So, given the limitation, I decided to focus solely on successful e-petitions and the role of gender and topic in their success. Aside from selecting successful e-petitions based on the self-reported petitioner gender and topic of the e-petition, the seven characteristics delineated in the Foot, Warnick, and Schneider (2005) article on Web-based memorialization would help inform the process of content analyses.
Aside from the first two dimensions (focus/topic and content producer), the voice of the petition would be a critical parameter in determining whether and to what extent univocal or multivocal content are effective. While univocal narratives are the norm when it comes to petitioning because of the positive impact of a unified voice, it might be interesting to know how multivocal narratives in petitions written by one author affects it success. Furthermore, information on the intended audience and positioning of the affected party would decidedly impact the narrative. The dimension of fixity could be important in learning if fixed or dynamic content in these successful e-petitions affected their outcome in any way. That is, if addition of new content or modification brought about increased number of signatures at a given time? Lastly, immediacy of production could be another factor determining success in addition to the sociopolitical environment. For instance, an e-petition pleading media to boycott Donald Trump would possibly garner more support right now than one urging the food industry to ban GMO ingredients.

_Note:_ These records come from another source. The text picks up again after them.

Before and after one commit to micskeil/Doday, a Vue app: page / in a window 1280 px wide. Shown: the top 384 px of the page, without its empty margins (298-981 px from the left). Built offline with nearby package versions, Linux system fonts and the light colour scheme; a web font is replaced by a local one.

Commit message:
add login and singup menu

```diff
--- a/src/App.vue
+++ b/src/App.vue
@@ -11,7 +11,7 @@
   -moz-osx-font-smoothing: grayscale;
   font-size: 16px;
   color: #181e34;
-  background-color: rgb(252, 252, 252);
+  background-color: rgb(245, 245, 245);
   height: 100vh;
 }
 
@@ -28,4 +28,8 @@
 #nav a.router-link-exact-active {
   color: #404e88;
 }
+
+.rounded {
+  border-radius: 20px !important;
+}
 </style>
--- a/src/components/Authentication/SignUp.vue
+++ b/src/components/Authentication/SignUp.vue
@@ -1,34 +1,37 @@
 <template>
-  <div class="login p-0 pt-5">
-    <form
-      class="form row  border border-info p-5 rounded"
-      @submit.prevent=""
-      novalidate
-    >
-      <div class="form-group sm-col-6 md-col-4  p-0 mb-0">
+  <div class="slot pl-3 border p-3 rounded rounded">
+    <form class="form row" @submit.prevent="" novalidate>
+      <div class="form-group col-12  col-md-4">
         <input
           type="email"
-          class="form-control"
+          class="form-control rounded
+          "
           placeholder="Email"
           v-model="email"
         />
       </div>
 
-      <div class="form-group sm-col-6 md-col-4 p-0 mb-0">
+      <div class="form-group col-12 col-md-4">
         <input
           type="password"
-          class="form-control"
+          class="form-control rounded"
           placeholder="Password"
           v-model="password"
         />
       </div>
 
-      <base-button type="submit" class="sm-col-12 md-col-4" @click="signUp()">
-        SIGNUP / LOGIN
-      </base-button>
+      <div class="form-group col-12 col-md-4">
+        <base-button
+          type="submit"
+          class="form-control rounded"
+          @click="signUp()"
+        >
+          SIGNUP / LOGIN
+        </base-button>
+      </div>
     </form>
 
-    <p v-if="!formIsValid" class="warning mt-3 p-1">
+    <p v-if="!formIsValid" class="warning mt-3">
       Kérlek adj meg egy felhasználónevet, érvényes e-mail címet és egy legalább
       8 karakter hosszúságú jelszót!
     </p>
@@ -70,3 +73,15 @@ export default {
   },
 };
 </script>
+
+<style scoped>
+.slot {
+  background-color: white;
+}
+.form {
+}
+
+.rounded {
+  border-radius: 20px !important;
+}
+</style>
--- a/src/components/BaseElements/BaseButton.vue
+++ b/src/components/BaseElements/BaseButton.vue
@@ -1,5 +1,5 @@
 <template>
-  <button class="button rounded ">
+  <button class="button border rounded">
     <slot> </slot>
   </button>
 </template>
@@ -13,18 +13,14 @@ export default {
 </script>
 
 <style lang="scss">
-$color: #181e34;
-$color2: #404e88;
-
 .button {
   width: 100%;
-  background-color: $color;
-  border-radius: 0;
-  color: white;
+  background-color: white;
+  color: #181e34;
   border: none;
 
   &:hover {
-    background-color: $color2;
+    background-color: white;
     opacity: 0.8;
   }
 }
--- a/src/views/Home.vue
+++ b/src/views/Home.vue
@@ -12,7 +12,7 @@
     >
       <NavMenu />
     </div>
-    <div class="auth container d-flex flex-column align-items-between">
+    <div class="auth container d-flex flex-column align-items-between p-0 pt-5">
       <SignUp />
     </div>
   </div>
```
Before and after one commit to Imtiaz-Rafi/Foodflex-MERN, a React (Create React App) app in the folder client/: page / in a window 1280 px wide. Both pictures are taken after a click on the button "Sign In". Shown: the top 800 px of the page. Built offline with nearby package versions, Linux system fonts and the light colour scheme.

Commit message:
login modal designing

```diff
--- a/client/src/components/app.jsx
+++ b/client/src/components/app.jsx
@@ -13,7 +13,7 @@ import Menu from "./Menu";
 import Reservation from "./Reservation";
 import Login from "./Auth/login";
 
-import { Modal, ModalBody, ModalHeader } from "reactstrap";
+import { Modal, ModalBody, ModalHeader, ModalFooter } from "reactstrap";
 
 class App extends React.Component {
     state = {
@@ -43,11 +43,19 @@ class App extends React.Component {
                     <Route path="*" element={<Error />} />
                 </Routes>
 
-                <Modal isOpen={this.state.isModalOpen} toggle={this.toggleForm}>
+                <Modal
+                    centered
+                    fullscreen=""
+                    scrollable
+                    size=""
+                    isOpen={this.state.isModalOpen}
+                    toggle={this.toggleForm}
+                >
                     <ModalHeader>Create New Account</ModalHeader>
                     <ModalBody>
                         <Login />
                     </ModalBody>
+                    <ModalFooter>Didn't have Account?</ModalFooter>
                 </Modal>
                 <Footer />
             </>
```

Therefore, even though per the assertions of the researchers of the above-mentioned 2005 article that their findings are not generalizable, the proposed framework could be applied to computer-mediated communication phenomena other than Web-based memorializing.